Data for analysis →
___

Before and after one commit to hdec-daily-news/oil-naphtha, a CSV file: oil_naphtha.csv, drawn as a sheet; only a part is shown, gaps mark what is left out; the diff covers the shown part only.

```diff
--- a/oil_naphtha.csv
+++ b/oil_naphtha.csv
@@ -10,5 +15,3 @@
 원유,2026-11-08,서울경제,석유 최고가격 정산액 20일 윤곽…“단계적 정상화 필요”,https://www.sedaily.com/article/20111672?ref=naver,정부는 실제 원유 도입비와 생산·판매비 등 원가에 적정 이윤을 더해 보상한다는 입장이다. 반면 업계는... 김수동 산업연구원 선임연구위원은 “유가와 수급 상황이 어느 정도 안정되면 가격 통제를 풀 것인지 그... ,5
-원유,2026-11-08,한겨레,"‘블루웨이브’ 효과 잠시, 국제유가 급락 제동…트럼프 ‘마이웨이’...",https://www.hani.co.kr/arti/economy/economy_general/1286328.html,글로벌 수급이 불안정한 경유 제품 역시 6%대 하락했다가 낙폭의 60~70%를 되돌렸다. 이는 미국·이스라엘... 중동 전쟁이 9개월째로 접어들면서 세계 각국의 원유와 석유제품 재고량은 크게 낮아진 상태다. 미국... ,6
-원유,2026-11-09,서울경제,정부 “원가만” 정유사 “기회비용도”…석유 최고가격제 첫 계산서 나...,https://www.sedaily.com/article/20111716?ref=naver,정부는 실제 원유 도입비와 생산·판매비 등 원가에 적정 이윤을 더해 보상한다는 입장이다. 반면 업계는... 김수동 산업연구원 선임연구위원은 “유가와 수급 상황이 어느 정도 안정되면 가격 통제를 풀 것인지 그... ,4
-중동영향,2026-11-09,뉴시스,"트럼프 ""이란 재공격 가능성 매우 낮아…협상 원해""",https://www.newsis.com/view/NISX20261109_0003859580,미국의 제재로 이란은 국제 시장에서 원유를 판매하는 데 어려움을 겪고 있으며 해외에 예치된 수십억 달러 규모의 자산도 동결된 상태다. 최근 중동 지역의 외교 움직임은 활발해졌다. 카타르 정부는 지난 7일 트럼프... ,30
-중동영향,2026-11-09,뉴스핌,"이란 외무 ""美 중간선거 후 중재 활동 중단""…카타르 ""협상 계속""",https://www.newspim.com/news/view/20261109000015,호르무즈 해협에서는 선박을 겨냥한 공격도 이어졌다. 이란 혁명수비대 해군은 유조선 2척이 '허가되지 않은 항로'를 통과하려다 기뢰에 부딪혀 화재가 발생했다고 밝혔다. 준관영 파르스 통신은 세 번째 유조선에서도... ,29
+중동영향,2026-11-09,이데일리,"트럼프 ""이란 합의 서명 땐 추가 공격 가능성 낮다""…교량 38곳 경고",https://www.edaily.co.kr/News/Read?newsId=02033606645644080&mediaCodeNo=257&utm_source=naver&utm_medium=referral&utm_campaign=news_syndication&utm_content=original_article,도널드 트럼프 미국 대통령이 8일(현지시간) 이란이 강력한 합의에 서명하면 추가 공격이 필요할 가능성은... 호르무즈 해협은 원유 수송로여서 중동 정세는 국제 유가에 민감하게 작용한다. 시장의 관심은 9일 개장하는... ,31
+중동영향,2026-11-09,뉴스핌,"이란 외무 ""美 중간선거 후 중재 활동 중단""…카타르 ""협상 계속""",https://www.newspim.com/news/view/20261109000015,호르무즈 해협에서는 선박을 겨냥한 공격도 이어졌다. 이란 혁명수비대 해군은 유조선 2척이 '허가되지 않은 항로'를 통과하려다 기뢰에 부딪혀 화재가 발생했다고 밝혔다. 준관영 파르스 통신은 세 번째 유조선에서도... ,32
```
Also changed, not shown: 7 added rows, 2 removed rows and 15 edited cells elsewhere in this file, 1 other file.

___

Instructions to follow → If a line above holds "혁명수비대", count it; say how many such lines there are and nothing else.

Answer space → 2